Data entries
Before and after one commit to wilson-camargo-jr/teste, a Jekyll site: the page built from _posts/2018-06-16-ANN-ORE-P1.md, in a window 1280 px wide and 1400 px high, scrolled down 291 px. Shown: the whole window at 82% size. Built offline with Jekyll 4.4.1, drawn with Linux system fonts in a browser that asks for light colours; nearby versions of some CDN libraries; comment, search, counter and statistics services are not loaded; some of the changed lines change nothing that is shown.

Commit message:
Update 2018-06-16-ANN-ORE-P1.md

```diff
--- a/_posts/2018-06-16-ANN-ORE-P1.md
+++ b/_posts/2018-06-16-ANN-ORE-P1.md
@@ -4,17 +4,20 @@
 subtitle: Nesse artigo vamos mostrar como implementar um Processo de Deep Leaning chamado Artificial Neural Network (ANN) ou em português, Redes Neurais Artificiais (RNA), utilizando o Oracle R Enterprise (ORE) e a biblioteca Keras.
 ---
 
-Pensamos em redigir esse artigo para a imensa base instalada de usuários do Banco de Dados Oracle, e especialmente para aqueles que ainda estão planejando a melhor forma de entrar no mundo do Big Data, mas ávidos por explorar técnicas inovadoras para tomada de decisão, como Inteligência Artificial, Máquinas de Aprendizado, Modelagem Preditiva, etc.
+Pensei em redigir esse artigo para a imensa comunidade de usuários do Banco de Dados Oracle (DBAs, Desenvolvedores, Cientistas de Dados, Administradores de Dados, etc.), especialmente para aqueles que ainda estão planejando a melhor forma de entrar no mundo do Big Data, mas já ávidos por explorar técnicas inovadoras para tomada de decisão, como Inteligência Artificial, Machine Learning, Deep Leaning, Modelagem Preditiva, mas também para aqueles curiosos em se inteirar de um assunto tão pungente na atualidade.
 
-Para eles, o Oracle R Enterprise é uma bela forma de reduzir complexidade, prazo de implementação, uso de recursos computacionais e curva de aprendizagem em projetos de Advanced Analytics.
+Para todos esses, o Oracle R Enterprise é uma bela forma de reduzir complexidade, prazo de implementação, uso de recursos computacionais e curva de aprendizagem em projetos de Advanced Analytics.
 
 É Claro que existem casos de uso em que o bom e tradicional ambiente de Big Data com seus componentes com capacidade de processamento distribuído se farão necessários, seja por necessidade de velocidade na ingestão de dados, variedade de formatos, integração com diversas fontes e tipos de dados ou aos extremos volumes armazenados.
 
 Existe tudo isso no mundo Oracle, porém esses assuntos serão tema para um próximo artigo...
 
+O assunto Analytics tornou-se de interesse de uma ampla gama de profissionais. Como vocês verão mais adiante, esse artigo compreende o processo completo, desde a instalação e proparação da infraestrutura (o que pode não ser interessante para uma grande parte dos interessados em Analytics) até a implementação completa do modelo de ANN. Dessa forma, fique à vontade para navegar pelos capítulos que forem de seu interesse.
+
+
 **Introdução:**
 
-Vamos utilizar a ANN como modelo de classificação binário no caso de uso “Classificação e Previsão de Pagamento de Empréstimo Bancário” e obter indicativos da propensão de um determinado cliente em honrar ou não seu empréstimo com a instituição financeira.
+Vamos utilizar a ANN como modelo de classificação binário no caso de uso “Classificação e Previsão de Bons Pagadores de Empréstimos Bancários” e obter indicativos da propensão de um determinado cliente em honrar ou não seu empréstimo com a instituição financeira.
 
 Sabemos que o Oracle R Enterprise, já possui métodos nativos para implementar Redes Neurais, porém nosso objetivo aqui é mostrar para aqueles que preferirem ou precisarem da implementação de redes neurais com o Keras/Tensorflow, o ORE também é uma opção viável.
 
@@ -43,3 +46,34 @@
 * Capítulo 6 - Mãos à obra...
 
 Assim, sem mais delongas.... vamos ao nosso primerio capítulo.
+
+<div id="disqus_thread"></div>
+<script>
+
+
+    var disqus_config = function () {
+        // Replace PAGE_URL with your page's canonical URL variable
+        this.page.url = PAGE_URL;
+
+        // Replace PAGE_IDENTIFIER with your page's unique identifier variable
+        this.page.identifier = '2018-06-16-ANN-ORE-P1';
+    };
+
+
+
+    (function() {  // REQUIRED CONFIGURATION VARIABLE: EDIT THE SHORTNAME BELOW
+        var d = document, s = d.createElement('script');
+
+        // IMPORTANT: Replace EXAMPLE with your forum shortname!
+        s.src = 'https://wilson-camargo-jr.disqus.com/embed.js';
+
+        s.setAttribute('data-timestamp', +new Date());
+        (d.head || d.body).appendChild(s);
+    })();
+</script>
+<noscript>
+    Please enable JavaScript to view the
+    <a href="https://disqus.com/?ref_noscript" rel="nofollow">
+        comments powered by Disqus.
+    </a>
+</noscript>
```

* * *

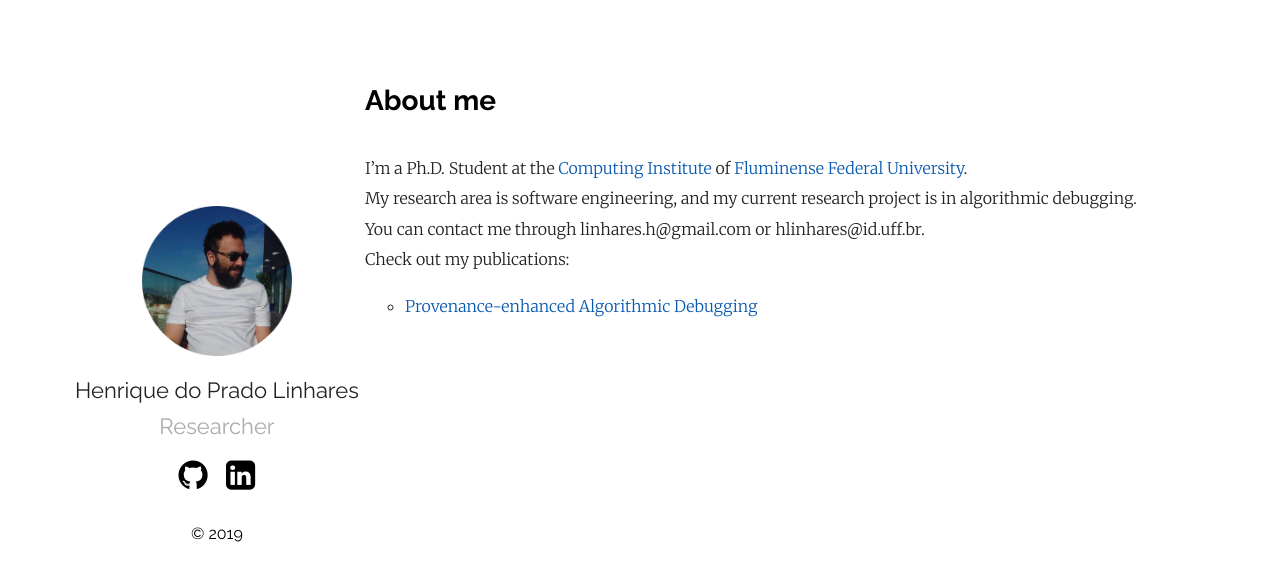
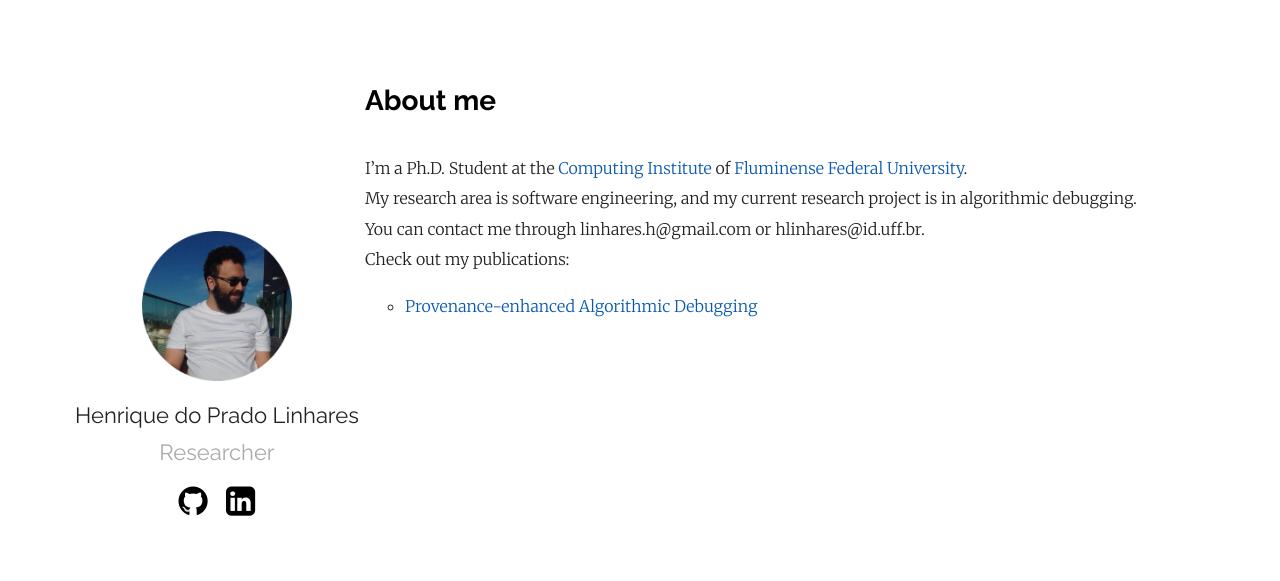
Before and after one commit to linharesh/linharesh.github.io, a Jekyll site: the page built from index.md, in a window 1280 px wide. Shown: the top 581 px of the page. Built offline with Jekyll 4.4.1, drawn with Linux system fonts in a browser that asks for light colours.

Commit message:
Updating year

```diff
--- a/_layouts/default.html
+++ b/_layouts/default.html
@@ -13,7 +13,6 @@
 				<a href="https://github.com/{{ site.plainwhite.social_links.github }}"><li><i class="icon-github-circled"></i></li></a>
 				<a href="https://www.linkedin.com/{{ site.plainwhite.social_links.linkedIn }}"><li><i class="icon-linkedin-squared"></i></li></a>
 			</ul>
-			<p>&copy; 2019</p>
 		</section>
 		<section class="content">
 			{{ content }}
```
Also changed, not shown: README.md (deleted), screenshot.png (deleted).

### [TASK]
What lines above contain "page"? Copy them out.

### [EXERCISE RESPONSE]
Before and after one commit to wilson-camargo-jr/teste, a Jekyll site: the page built from _posts/2018-06-16-ANN-ORE-P1.md, in a window 1280 px wide and 1400 px high, scrolled down 291 px. Shown: the whole window at 82% size. Built offline with Jekyll 4.4.1, drawn with Linux system fonts in a browser that asks for light colours; nearby versions of some CDN libraries; comment, search, counter and statistics services are not loaded; some of the changed lines change nothing that is shown.
+        // Replace PAGE_URL with your page's canonical URL variable
+        this.page.url = PAGE_URL;
+        // Replace PAGE_IDENTIFIER with your page's unique identifier variable
+        this.page.identifier = '2018-06-16-ANN-ORE-P1';
Before and after one commit to linharesh/linharesh.github.io, a Jekyll site: the page built from index.md, in a window 1280 px wide. Shown: the top 581 px of the page. Built offline with Jekyll 4.4.1, drawn with Linux system fonts in a browser that asks for light colours.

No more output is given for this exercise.